  • Jane Landers has received this year's Alumni Education Award "given each year to a faculty member who has contributed substantially to developing or participating in those programs of the Vanderbilt Alumni Association that further the education of alumni". Jane Landers was awarded the Distinguished Scholar Award for "Outstanding Scholarship, Teaching and Service in African Diaspora Studies," after giving the keynote talk at Tennessee State University's 7th Annual African Conference.
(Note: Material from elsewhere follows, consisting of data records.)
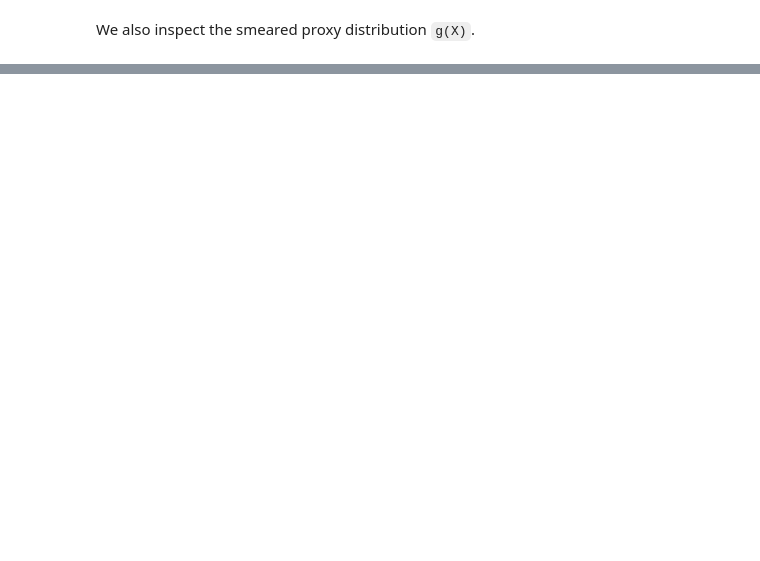
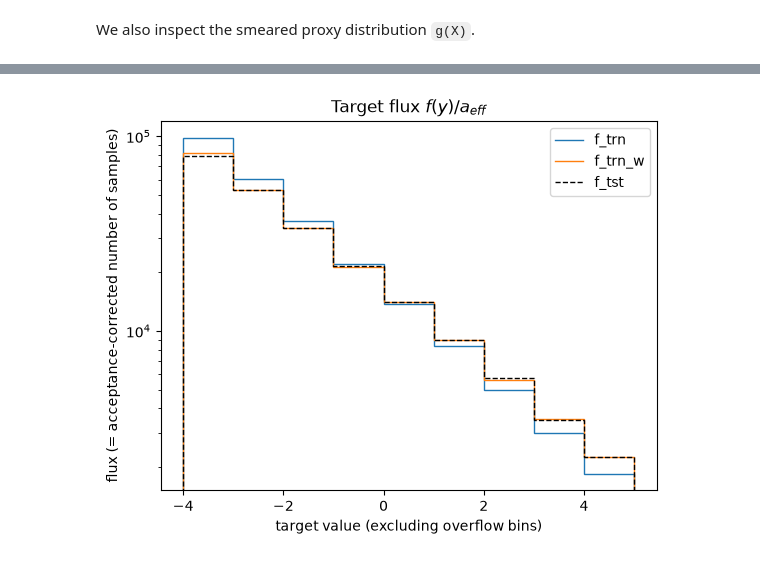
Before and after one commit to mirkobunse/caife, a Jupyter notebook: examples/quickstart.ipynb, the cells around one changed output, grey strips where cells are left out. Drawn from its saved outputs; the diff is of its cells as text; code cells hidden in the pictures; blank space fills up the shorter version.

Commit message:
Example data quickstart notebook

```diff
--- a/examples/quickstart.ipynb
+++ b/examples/quickstart.ipynb
@@ -81,0 +91,16 @@ plt.show()
+# %%
+# retrieve the effective areas for the given target bins
+a_eff = examples.create_effective_areas(target_bins)
+
+# same plot as before, but with effective areas
+plt.stairs(f_trn[1:-1] / a_eff, edges=target_bins[1:-1], label="f_trn")
+plt.stairs(f_trn_w[1:-1] / a_eff, edges=target_bins[1:-1], label="f_trn_w")
+plt.stairs(f_tst [1:-1] / a_eff, edges=target_bins[1:-1], ls="--", color="black", label="f_tst")
+plt.yscale("log")
+plt.xlabel("target value (excluding overflow bins)")
+plt.ylabel("flux (= acceptance-corrected number of samples)")
+plt.title("Target flux $f(y) / a_{eff}$")
+plt.legend()
+plt.show()
+# %% [output]
+[figure, added]
```
Also changed, not shown: parts of 27 cells of this notebook, 1 other file.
The title of her talk was, "The Wolofs who Led the First Slave Revolt in the Americas: Espanola,1521."  Jane Lander’s  application Delia Zapata Olivella Collection has been selected as an awardee for Library Collections Initiative , a Vanderbilt University Library 2018 grant.
  • Lauren Benton has been named a Guggenheim Fellow and she will be spending the academic year 2019-2020 as a member at the Institute for Advanced Study at Princeton University.  Lauren BentonNelson O. Tyrone, Jr. Professor of History and professor of law, has been named winner of the Toynbee Prize for 2019 . The Toynbee Prize is awarded biennially for work that makes a significant contribution to the study of global history. Link to article.  Lauren Benton, has been elected to serve as the next president of the American Society for Legal History. Her two-year term begins in fall 2019.
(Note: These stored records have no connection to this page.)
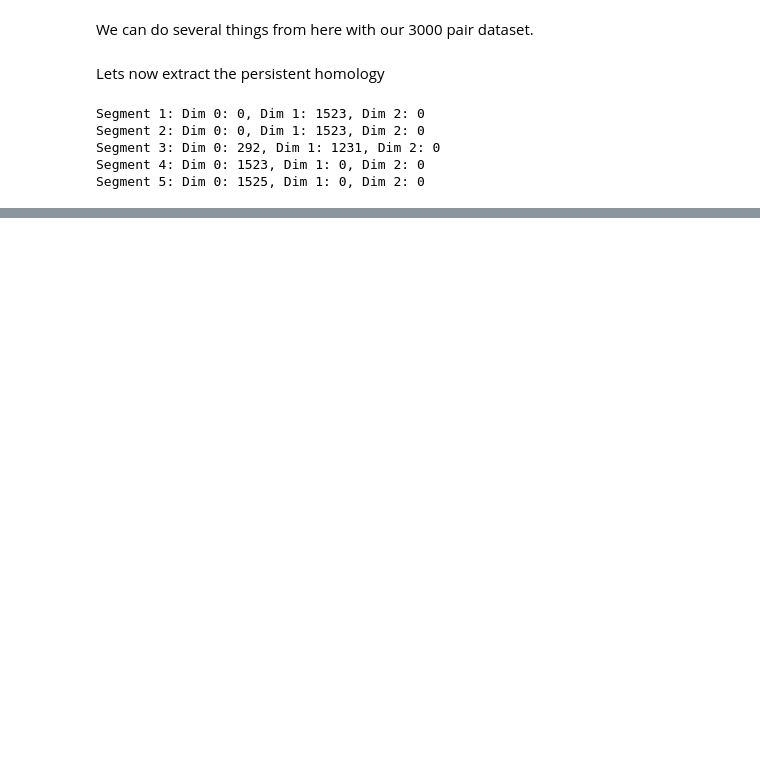
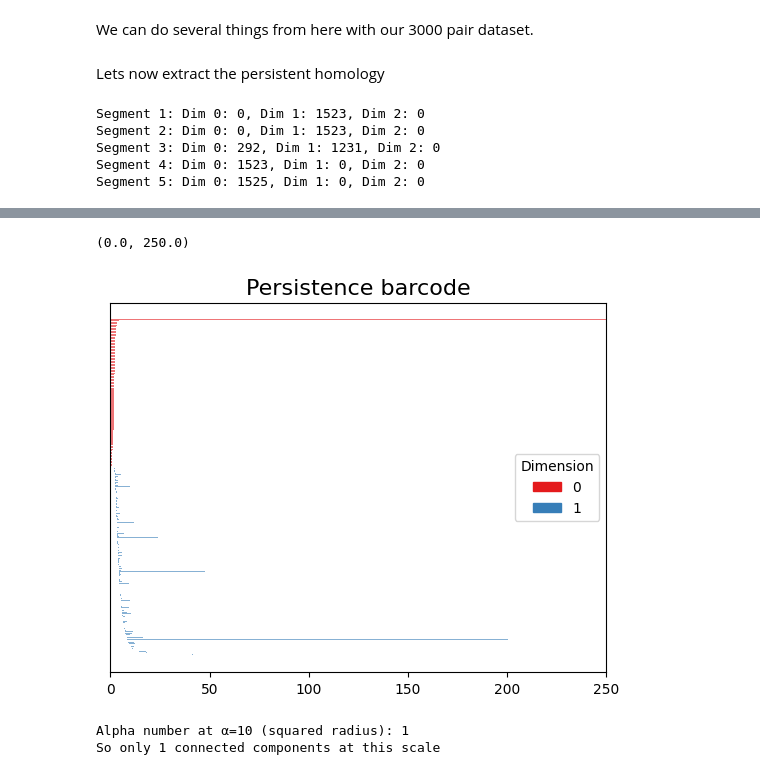
Before and after one commit to devtcu/Topological-Data-Analysis, a Jupyter notebook: syncitia/persistence.ipynb, the cells around one changed output, grey strips where cells are left out. Drawn from its saved outputs; the diff is of its cells as text; code cells hidden in the pictures; blank space fills up the shorter version.

```diff
--- a/syncitia/persistence.ipynb
+++ b/syncitia/persistence.ipynb
@@ -58,0 +79,26 @@ print(pd_0)
+# %%
+from gudhi import plot_persistence_barcode
+
+plot_persistence_barcode(persistence)
+plt.xlim(0, 250)
+# %% [output]
+(0.0, 250.0)
+[figure, added]
+# %%
+distances = np.linalg.norm(coordinates[:, None] - coordinates, axis=2)
+median_dist = np.median(distances[distances > 0]) #lets filter out the nonzero values
+alpha = 10 #gudhi uses squared radius
+
+# Corrected alpha number calculation
+alpha_num = 0
+
+# Correct condition: born before or at alpha AND hasn't died yet
+for birth, death in pd_0:
+    if birth <= alpha and (death > alpha or death == float("inf")):
+        alpha_num += 1
+
+print(f"Alpha number at α={alpha} (squared radius): {alpha_num}")
+print(f"So only {alpha_num} connected components at this scale")
+# %% [output]
+Alpha number at α=10 (squared radius): 1
+So only 1 connected components at this scale
```
Also changed, not shown: parts of 22 cells of this notebook, 11 other files.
  • Rhonda Williams has received an award to the Martin Luther King, Jr. Visiting Professors and Scholars Program at the Massachusetts Institute of Technology where she will be a visiting professor for the academic year 2019-2020.
  • At the April 2019 OAH meeting, Sarah Igo won the Merle Curti Intellectual History Award for her book, The Known Citizen: A History of Privacy in Modern America (Harvard University Press, 2018). The Known Citizen was also named Washington Post's "50 notable works of non-fiction books in 2018."
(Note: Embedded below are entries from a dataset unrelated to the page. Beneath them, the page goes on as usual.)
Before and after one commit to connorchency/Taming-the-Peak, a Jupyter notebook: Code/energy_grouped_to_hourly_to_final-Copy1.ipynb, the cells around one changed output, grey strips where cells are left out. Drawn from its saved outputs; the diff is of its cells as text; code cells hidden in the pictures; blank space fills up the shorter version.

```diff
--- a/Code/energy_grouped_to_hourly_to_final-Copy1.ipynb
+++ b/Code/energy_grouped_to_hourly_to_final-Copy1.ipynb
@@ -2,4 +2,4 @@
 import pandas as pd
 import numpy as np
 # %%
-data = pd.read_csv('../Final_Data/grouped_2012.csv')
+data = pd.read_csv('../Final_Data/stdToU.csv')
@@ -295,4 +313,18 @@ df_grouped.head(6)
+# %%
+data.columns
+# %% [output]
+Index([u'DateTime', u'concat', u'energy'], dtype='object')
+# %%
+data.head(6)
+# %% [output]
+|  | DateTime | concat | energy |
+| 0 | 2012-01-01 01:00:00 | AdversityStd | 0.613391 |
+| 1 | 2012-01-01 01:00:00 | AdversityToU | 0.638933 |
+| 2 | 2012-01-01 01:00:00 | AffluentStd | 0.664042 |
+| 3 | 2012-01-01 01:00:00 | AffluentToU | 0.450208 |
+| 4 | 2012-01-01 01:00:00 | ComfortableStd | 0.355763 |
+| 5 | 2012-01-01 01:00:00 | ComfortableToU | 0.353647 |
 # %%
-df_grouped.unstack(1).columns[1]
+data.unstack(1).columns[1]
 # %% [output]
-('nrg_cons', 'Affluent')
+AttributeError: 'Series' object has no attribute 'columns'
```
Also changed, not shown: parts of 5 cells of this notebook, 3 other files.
  • William Caferro Petrarch's War: Florence and the Black Death in Context (Cambridge University Press, 2018) has won the book prize of the American Association of Italian Studies. (web page not up to date yet)
  • Three of our colleagues have been awarded Mellon Partners in Humanities Education Faculty Collaboration Funds (focusing on the digital humanities in the College of Arts & Science). Brandon Byrd , Pataj/Partage: Shared Visions Between Fisk and Haiti; Jane Landers for her project, Haiti: The Need to Know and Preserve the Past; Ole Molvig for his project, Historic Black Nashville in Augmented Reality. Molvig has also received an Immersion Scholar Grant from the College of Arts & Science for 2019-2021.
  • NEW BOOK! Jonathan Metzl, Dying of Whiteness: How the Politics of Racial Resentment Is Killing America's Heartland (Basic Books, 2019)
  • Frank Wcislo has just received the Richard Stites Senior Scholar Award awarded by the Southern Conference in Slavic Studies, the largest and oldest regional Slavic Studies organization in the country:
  • Celso Castilho's book, Slave Emancipation and Transformations in Brazilian Political Citizenship (University of Pittsburgh Press, 2016), has won a third award. In March 2018 this book was chosen as co-winner of the Roberto Reis Best Book Award for books published in Brazilian studies in 2016 and 2017.This work has previously been awarded the Bolton-Johnson and Warren Dean prizes from the Conference on Latin American History. 


updated July 22, 2019. 

See many more announcements about Professors and Graduate Students here.